Russia’s Novatek resumes fuel loadings at damaged Ust-Luga terminal -sources, data
Russian energy company Novatek resumed fuel loadings on Wednesday at its Baltic Sea Ust-Luga terminal, damaged in a suspected drone attack, according to industry sources and LSEG data.
The attack and ensuing fire have disrupted Russian fuel exports and added to uncertainty in energy markets already rocked by geopolitical jitters and tensions in the Red Sea region, one of the key gateways for global oil exports.
According to the data, the tankers Minerva Julie and Chrystal Arctic are currently being loaded with fuel.
Novatek did not immediately respond to a Reuters request for comment.
Novatek said on Sunday it had been forced to suspend some operations at the huge Baltic Sea fuel export terminal and “technological processes” at a nearby fuel-producing complex due to a fire, started by what Ukrainian media said was a drone attack.
Operations at the processing complex have not yet resumed.

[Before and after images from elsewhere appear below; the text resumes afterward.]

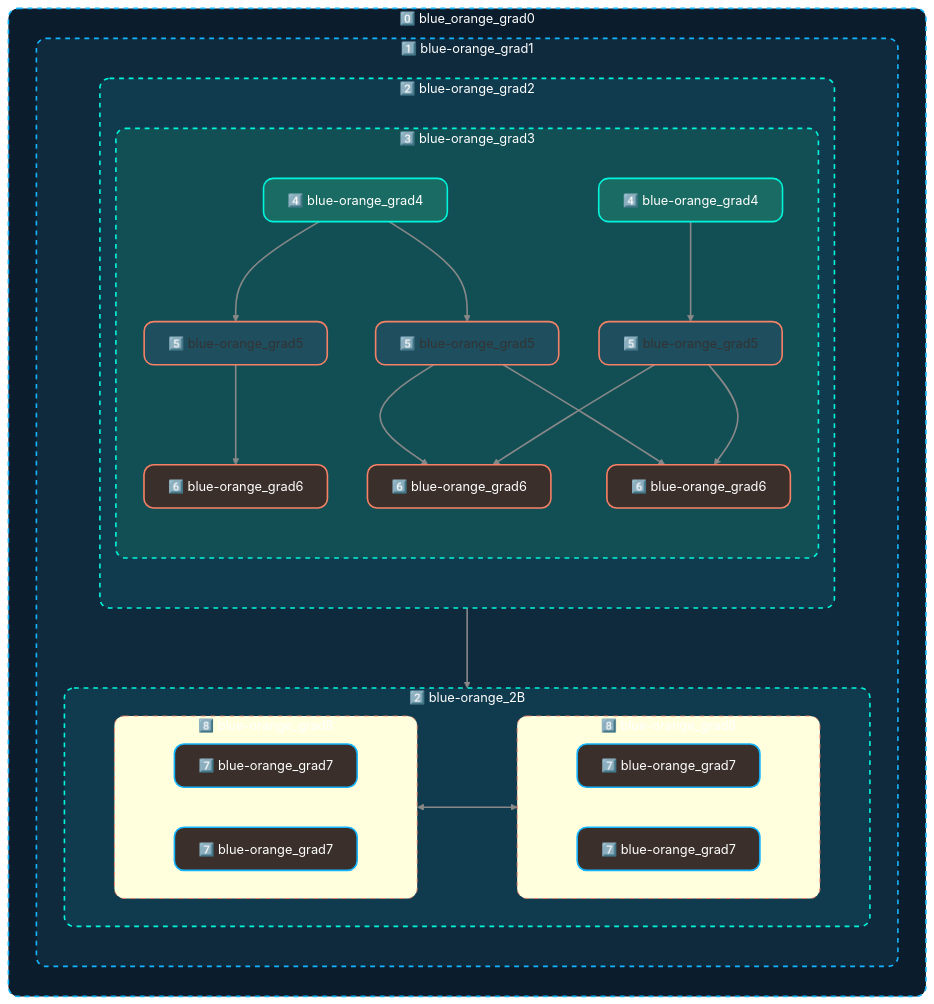
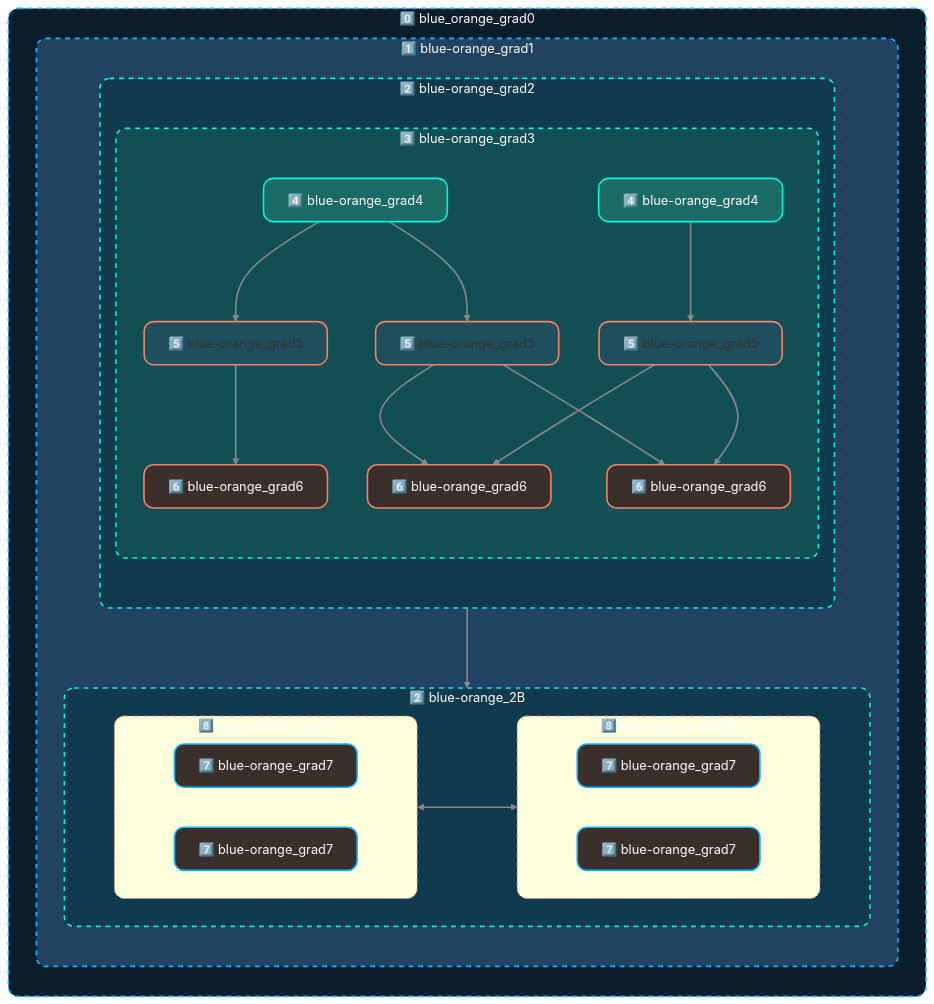
One commit to Scriber-Labs/lf-pinn-inverse-schrodinger changed the diagram in assets/mermaid-diagrams/blue_to_orange_gradient.mmd. Above: the diagram before and after it, drawn with Mermaid. The commit also changed 4 other files, not shown here.

Commit message:
Continuing to build the mermaid diagram

```diff
--- a/assets/mermaid-diagrams/blue_to_orange_gradient.mmd
+++ b/assets/mermaid-diagrams/blue_to_orange_gradient.mmd
@@ -1,93 +1,93 @@
 %%====================================================================
 %%  💙🩵💚🧡 BLUE TO ORANGE GRADIENT
 %%====================================================================
 %%{ init: {
         "theme": "base",
         "themeVariables": {
             "background": "#0d1117",
             "lineColor": "#14b5ff",
             "textColor": "#ffffff",
             "fontFamily": "'Aclonica', sans-serif",
             "borderRadius": "16"       /* larger radius for more rounded corners */
         },
         "handDrawn": true
     } }%%
 %%====================================================================
 flowchart LR
 
     %%--------------------------------------------------------------
     %%  COLOR RAMP (pseudo-gradient)
     %%--------------------------------------------------------------
     classDef blue_orange_grad0 fill:#0b1c2d,stroke:#14b5ff,stroke-width:2px,color:#ffffff,stroke-dasharray: 6 6,rx:12,ry:12;
-    classDef blue_orange_grad1 fill:#0f2a3d,stroke:#14b5ff,stroke-width:2px,color:#ffffff,stroke-dasharray: 6 6,rx:12,ry:12;
+    classDef blue_orange_grad1 fill:#224261,stroke:#14b5ff,stroke-width:2px,color:#ffffff,stroke-dasharray: 6 6,rx:12,ry:12;
     classDef blue_orange_grad2 fill:#103b4f,stroke:#00f5db,stroke-width:2px,color:#ffffff,stroke-dasharray: 6 6,rx:12,ry:12;
     classDef blue_orange_grad3 fill:#124f55,stroke:#00f5db,stroke-width:2px,color:#ffffff,stroke-dasharray: 6 6,rx:12,ry:12;
     classDef blue_orange_grad4 fill:#1a6b63,stroke:#00f5db,stroke-width:2px,color:#ffffff,rx:12,ry:12;
     classDef blue_orange_grad5 fill:#1f4e5f,stroke:#f78166,stroke-width:2px,olor:#ffffff,rx:12,ry:12;
     classDef blue_orange_grad6 fill:#3a2f2a,stroke:#f78166,stroke-width:2px,color:#ffffff,rx:12,ry:12;
     classDef blue_orange_grad7 fill:#3a2f2a,stroke:#14b5ff,stroke-width:2px,color:#ffffff,rx:12,ry:12;
     classDef blue_orange_grad8 stroke:#f78166,stroke-dasharray:6 6,color:#ffffff,rx:12,ry:12;
 
     %%￼–￼￼–￼￼–￼￼–￼￼–￼￼–￼￼–￼￼–￼￼–￼￼–￼￼–￼￼–￼￼–￼￼–￼￼–￼￼–￼￼–￼￼–￼￼–￼￼–￼￼–￼￼–￼￼–￼￼–￼￼–￼￼–￼￼–￼￼–￼￼–￼￼–￼￼–￼
     %%  LIGHT‑GRAY ARROW STYLE (so arrows stay subtle)
     %%￼–￼￼–￼￼–￼￼–￼￼–￼￼–￼￼–￼￼–￼￼–￼￼–￼￼–￼￼–￼￼–￼￼–￼￼–￼￼–￼￼–￼￼–￼￼–￼￼–￼￼–￼￼–￼￼–￼￼–￼￼–￼￼–￼￼–￼￼–￼￼–￼￼–￼￼–￼
     linkStyle default stroke:#888,stroke-width:2px
 
     %%--------------------------------------------------------------
     %% CORE PIPELINE
     %%--------------------------------------------------------------
     subgraph blue-orange_0["0️⃣ blue_orange_grad0"]
     direction TB
         subgraph blue-orange_1A["1️⃣ blue-orange_grad1"]
         direction TB
             subgraph blue-orange_2A["2️⃣ blue-orange_grad2"]
             direction TB
                 subgraph blue-orange_3AA["3️⃣ blue-orange_grad3"]
                 direction TB
                     blue-orange_4AB["4️⃣ blue-orange_grad4"] --> blue-orange_5A["5️⃣ blue-orange_grad5"] --> blue-orange_A["6️⃣ blue-orange_grad6"]
                     blue-orange_4AB --> blue-orange_5B["5️⃣ blue-orange_grad5"] --> blue-orange_6B["6️⃣ blue-orange_grad6"]
                     blue-orange_5B --> blue-orange_6C["6️⃣ blue-orange_grad6"]
                     blue-orange_5C --> blue-orange_6B
                     blue-orange_4C["4️⃣ blue-orange_grad4"] --> blue-orange_5C["5️⃣ blue-orange_grad5"] --> blue-orange_6C
                 end
             end
             
             subgraph blue-orange_2B["2️⃣ blue-orange_2B"]
             direction LR
                 subgraph blue-orange_8AB["8️⃣ blue-orange_grad8"]
                 direction LR
                     blue-orange_7AA1["7️⃣ blue-orange_grad7"]
                     blue-orange_7AA2["7️⃣ blue-orange_grad7"]
                 end
 
                 subgraph blue-orange_8BB["8️⃣ blue-orange_grad8"]
                 direction LR
                     blue-orange_7AB1["7️⃣ blue-orange_grad7"]
                     blue-orange_7AB2["7️⃣ blue-orange_grad7"]
                 end
 
                 blue-orange_8AB <--> blue-orange_8BB
         end
         blue-orange_2A --> blue-orange_2B
         end
     end
 
     blue-orange_0:::blue_orange_grad0
     blue-orange_1A:::blue_orange_grad1
     blue-orange_2A:::blue_orange_grad2
     blue-orange_2B:::blue_orange_grad2
     blue-orange_3AA:::blue_orange_grad3
     blue-orange_4AB:::blue_orange_grad4
     blue-orange_4C:::blue_orange_grad4
     blue-orange_5A:::blue_orange_grad5
     blue-orange_5B:::blue_orange_grad5
     blue-orange_5C:::blue_orange_grad5
     blue-orange_A:::blue_orange_grad6
     blue-orange_6B:::blue_orange_grad6
     blue-orange_6C:::blue_orange_grad6
     blue-orange_7AA1:::blue_orange_grad7
     blue-orange_7AA2:::blue_orange_grad7
     blue-orange_7AB1:::blue_orange_grad7
     blue-orange_7AB2:::blue_orange_grad7
     blue-orange_8AB:::blue_orange_grad8
     blue-orange_8BB:::blue_orange_grad8
```
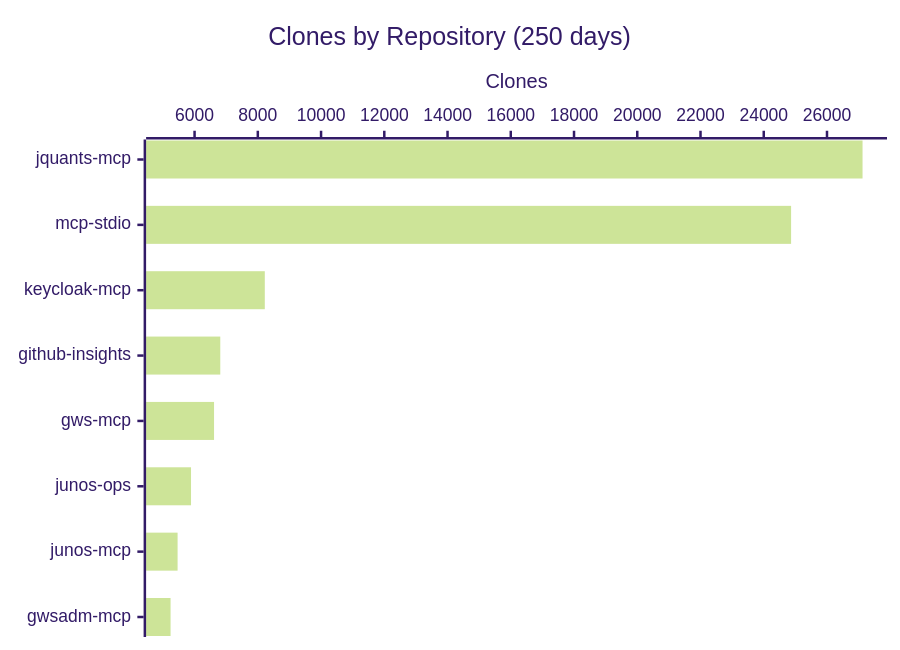
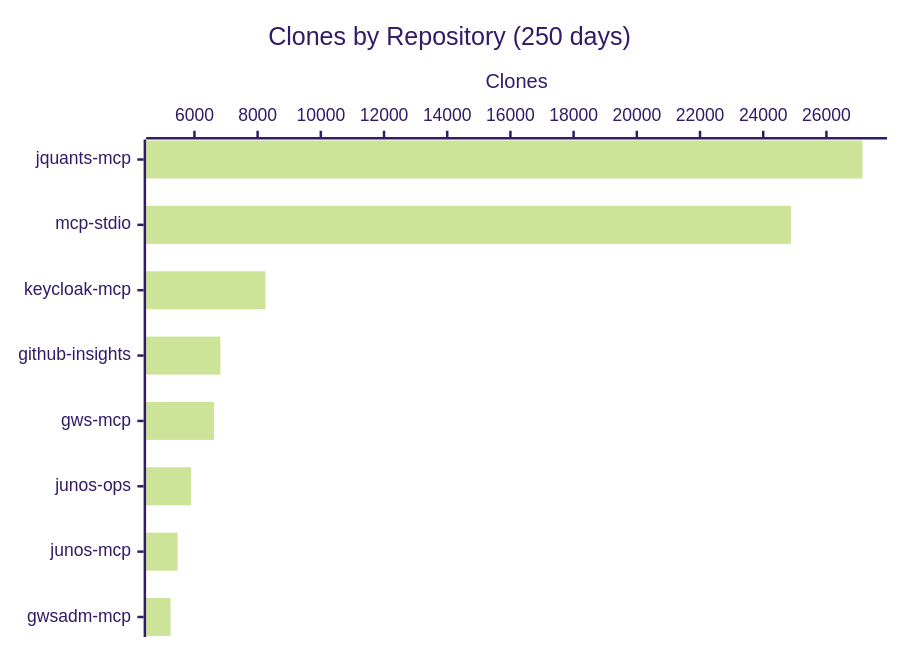
The fourth of 4 diagrams in README.md (shigechika/github-insights), drawn with Mermaid (forest theme) before and after one commit. The commit also changed other lines of this file and 1 other file, not shown here.

````diff
--- a/README.md
+++ b/README.md
@@ -58,7 +58,7 @@
 ```mermaid
 xychart-beta horizontal
     title "Clones by Repository (250 days)"
     x-axis ["jquants-mcp", "mcp-stdio", "keycloak-mcp", "github-insights", "gws-mcp", "junos-ops", "junos-mcp", "gwsadm-mcp"]
     y-axis "Clones"
-    bar [27124, 24865, 8221, 6813, 6616, 5888, 5463, 5241]
+    bar [27143, 24877, 8247, 6822, 6616, 5890, 5468, 5245]
 ```
````
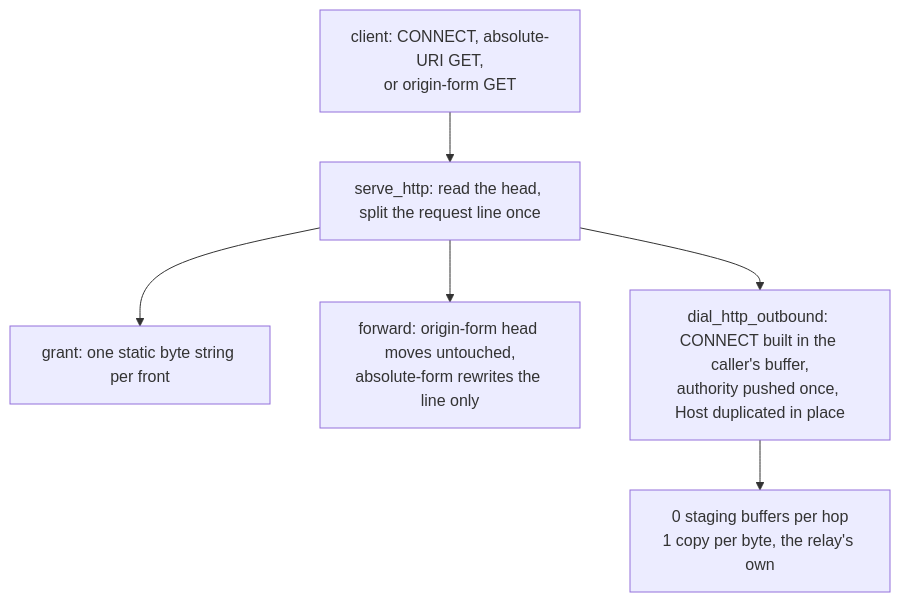
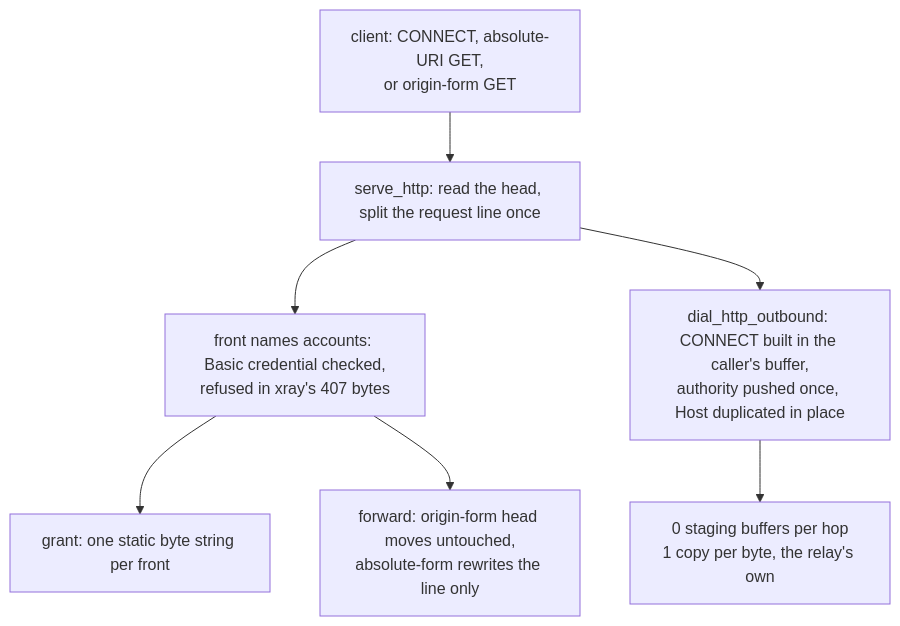
The diagram in docs/function/http-proxy.md (Ferrocite/ferrox), drawn with Mermaid before and after one commit. The commit also changed other lines of this file and 1 other file, not shown here.

Commit message:
http: the front asks for the credential its settings name

````diff
--- a/docs/function/http-proxy.md
+++ b/docs/function/http-proxy.md
@@ -7,8 +9,9 @@
 ```mermaid
 graph TD
     C["client: CONNECT, absolute-URI GET,<br/>or origin-form GET"] --> S["serve_http: read the head, split the request line once"]
-    S --> G["grant: one static byte string per front"]
-    S --> O["forward: origin-form head moves untouched,<br/>absolute-form rewrites the line only"]
+    S --> A["front names accounts: Basic credential checked,<br/>refused in xray's 407 bytes"]
+    A --> G["grant: one static byte string per front"]
+    A --> O["forward: origin-form head moves untouched,<br/>absolute-form rewrites the line only"]
     S --> X["dial_http_outbound: CONNECT built in the caller's buffer,<br/>authority pushed once, Host duplicated in place"]
     X --> Z["0 staging buffers per hop<br/>1 copy per byte, the relay's own"]
 ```
````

Analysts have said it would take weeks for the complex to restore full-scale operations.
Novatek’s terminal accounted for 2.8 million of the 5.2 million tons of naphtha shipped to Asia from the port of Ust-Luga in 2023, LSEG data show.
The complex receives some 7 million metric tons a year of gas condensate, a type of light oil, from Novaket’s Purovsky plant in Western Siberia to produce oil products such as naphtha, jet fuel and gasoil.
Novatek’s complex produces mostly naphtha for Asia, including China, Singapore, Taiwan and Malaysia, as well as jet fuel with delivery to Istanbul for Turkish Airlines.
According to Novatek, in 2022, the Ust-Luga complex produced 6.825 million tons of products, including 4.208 million tons of light and heavy naphtha, 1.052 million tons of jet fuel, 1.487 million tons of ship fuel component (fuel oil) and gasoil as well as 78,000 tons of liquefied petroleum gas.
Analysts said Novatek will now be forced to export more gas condensate instead of high-margin fuel via other terminals.
Source: Reuters (Reporting by Reuters; writing by Vladimir Soldatkin; editing by Kim Coghill and Jason Neely)